Before any of these legal cases can be brought before a judge, New York law requires something not asked of married parents: proof of paternity.
Presumption of Custody for Unmarried Mothers
When an unmarried woman gives birth, the state automatically gives her full legal and physical custody of the baby. Legal custody gives the mother the authority to make all decisions for the child, from where they live to their religious training to what medical care they receive. Physical custody means the child will live solely with the mother.
Unlike married partners, the biological fathers in these cases have no legal rights or responsibilities. They must petition the court for custody or visitation in Family Court. But the court will not hear the case until paternity is established.
Methods for Establishing Paternity in New York
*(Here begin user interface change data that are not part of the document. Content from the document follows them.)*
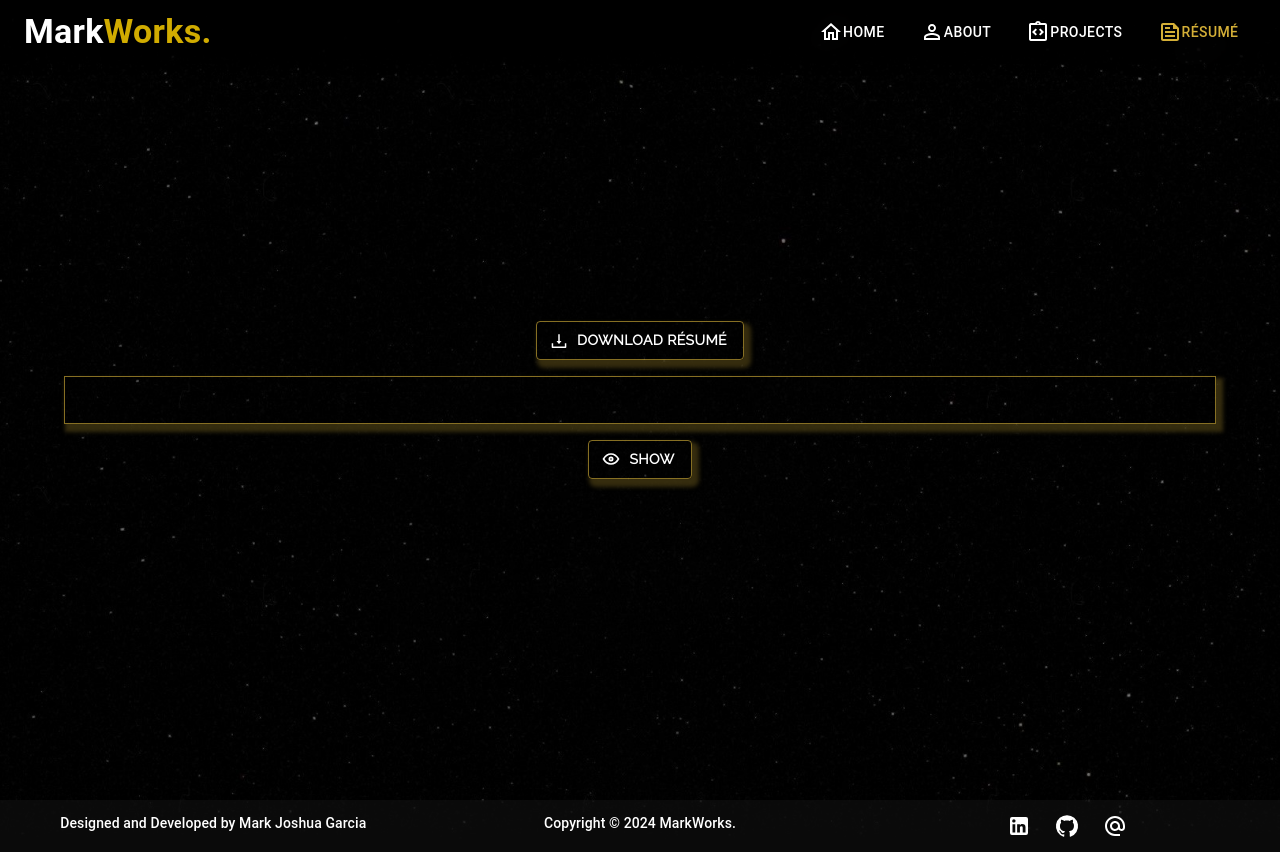
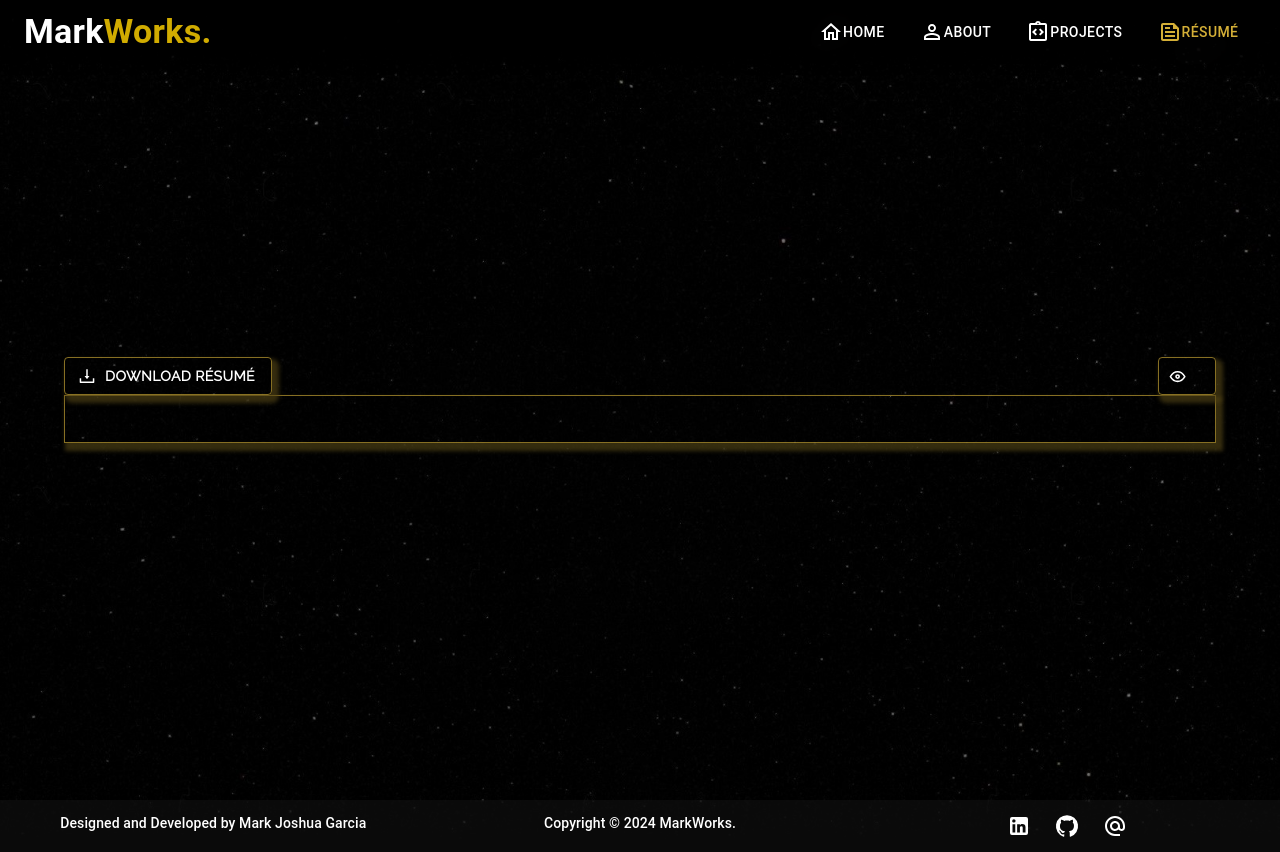
Before and after one commit to Markkk21/Portfolio-React, a React (Create React App) app: page /resume in a window 1280 px wide. Built offline with nearby package versions, Linux system fonts and the light colour scheme.

Commit message:
Updated Switch on Resume Page

```diff
--- a/package.json
+++ b/package.json
@@ -11,18 +11,21 @@
     "@mui/icons-material": "^5.15.18",
     "@mui/lab": "^5.0.0-alpha.170",
     "@mui/material": "^5.15.18",
+    "@mui/styles": "^5.15.18",
     "@testing-library/jest-dom": "^5.17.0",
     "@testing-library/react": "^13.4.0",
     "@testing-library/user-event": "^13.5.0",
     "pdfjs-dist": "^4.2.67",
     "react": "^18.3.1",
     "react-dom": "^18.3.1",
+    "react-draggable": "^4.4.6",
     "react-github-calendar": "^4.1.3",
     "react-icons": "^5.2.1",
     "react-parallax-tilt": "^1.7.226",
     "react-pdf": "^8.0.2",
     "react-router-dom": "^6.23.0",
     "react-scripts": "5.0.1",
+    "react-spring": "^9.7.3",
     "react-swipeable-views": "^0.14.0",
     "react-tsparticles": "^2.12.2",
     "simple-icons": "^11.15.0",
--- a/src/Components/Pages/Resume/ResumeDownload/Resume.jsx
+++ b/src/Components/Pages/Resume/ResumeDownload/Resume.jsx
@@ -1,5 +1,5 @@
 import React, { useState, useEffect } from "react";
-import { Container, Grid, Button, Box } from "@mui/material";
+import { Container, Grid, Box, Switch, Button, colors } from "@mui/material";
 import { AiOutlineDownload } from "react-icons/ai";
 import { TbEyeClosed, TbEye } from "react-icons/tb";
 import { Document, Page, pdfjs } from "react-pdf";
@@ -29,11 +29,12 @@ function ResumeNew() {
 
   const togglePdfVisibility = () => {
     setPdfVisible(!pdfVisible);
+
   };
 
   return (
     <Container fluid id="resumeContainer">
-      <Grid container spacing={2} justifyContent="center">
+      <Grid container spacing={2} justifyContent="space-between">
         <Grid item>
           <Button
             id="btnResume"
@@ -43,6 +44,17 @@ function ResumeNew() {
           >
             Download Résumé
           </Button>
+        </Grid>
+        <Grid item>
+          <Switch
+            className="switchResume"
+            checked={pdfVisible}
+            onChange={togglePdfVisibility}
+            icon={<TbEye />}
+            checkedIcon={<TbEyeClosed />}
+            color="default"
+          />
+        </Grid>
       </Grid>
       <Grid item xs={12}>
         <Box
@@ -62,17 +74,6 @@ function ResumeNew() {
           )}
         </Box>
       </Grid>
-        <Grid item>
-          <Button
-            id="btnTogglePdf"
-            variant="contained"
-            onClick={togglePdfVisibility}
-            startIcon={pdfVisible ? <TbEyeClosed /> : <TbEye />}
-          >
-            {pdfVisible ? "Hide" : "Show"}
-          </Button>
-        </Grid>
-      </Grid>
     </Container>
   );
 }
--- a/src/Components/css/styles.css
+++ b/src/Components/css/styles.css
@@ -324,10 +324,9 @@
     font-weight: 600;
 }
 
-#btnTogglePdf {
-    background-color: transparent;
+.switchResume {
     box-shadow: 4px 5px 4px 3px rgba(83, 70, 22, 0.637);
     border: 1.7px solid rgba(212, 175, 55, 0.637);
-    font-family: 'Raleway';
-    font-weight: 600;
+    border-radius: 4px;
+    font-size: 120%;
 }
```
Also changed, not shown: 1 other file (tests, documents, lock files or other folders). Lines whose indentation alone changed are shown as unchanged.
When a child is born to a married couple, both parties are automatically given equal parental rights.
An unmarried father must establish paternity using one of the following methods:
- Acknowledgment of Paternity: When the child is born, the mother and father can voluntarily sign an Acknowledgment of Paternity form at the hospital. The form can also be obtained from the local child support office or birth registrar.
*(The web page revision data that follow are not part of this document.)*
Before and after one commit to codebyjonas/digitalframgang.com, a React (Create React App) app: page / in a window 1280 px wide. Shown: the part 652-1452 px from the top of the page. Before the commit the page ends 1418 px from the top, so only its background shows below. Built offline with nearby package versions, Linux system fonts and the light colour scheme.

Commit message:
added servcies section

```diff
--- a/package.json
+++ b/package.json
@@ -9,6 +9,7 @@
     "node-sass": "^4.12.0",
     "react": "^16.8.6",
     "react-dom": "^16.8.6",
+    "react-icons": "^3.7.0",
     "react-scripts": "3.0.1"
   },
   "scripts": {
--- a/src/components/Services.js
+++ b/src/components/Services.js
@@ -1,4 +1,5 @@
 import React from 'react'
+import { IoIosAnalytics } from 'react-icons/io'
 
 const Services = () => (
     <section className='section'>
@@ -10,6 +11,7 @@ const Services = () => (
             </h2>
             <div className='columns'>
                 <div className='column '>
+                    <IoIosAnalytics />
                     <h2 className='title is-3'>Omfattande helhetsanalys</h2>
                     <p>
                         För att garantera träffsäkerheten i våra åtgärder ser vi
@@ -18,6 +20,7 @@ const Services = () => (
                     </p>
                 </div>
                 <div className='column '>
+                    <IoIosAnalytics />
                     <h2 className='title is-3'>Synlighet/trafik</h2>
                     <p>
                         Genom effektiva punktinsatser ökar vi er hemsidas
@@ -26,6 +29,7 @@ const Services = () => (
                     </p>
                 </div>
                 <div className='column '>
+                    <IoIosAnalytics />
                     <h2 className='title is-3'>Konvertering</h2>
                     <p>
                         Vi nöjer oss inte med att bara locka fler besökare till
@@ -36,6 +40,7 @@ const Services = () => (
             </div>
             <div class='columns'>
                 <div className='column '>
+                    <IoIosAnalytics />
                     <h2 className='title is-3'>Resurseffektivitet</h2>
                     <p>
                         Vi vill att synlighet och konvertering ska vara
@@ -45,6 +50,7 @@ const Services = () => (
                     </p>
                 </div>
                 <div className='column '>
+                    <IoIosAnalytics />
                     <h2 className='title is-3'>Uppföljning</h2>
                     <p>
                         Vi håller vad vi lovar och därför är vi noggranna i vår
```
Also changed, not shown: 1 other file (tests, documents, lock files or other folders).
- Order of Filiation: A court order called the Order of Filiation can name the father. If the mother and father agree on the paternity, the order can occur “on consent.” When the father’s identity is disputed, the court has the authority to order a DNA test on the mother, the child, and the alleged father.
A father named by either method has the right to pursue custody or visitation. Once paternity is confirmed, child custody cases involving unmarried parents are similar to those going through a divorce.
Evaluating the Best Interests of the Child
The guiding principle in all custody cases is the best interests of the child. New York believes that a strong relationship with both parents is beneficial in most cases. A noncustodial parent should receive significant parenting time unless that is determined to be unsafe for the child.
Factors considered in custody judgments include the following:
- Each parent’s strengths and weaknesses
- The mental and physical health of the parents
- Any history of domestic violence in the family
- The work schedules and availability of each parent
- The stability of each parent
- Each parent’s finances
- Court’s observations of the parents
The judge can award joint or sole custody physical and legal custody. If one parent is given sole physical custody, the other parent is typically granted visitation.
Child Support for Unmarried Parents
Unmarried mothers, along with automatic custody, are also solely responsible for caring for the child. Before seeking child support from the biological father, paternity must be established by one of the methods. An Order of Filiation automatically begins a child support case.
Child support calculations follow the same formula used for divorcing parents.
Legal Support for Unmarried Parents
If you need to establish paternity, petition for custody, or seek child support, we can help. At Jason M. Barbara & Associates, P.C., we have negotiated custody and support agreements and effectively litigated cases in court.
Find out how we can help your custody or child support case. To speak with one of our attorneys, reach out online or call (516) 406-8381.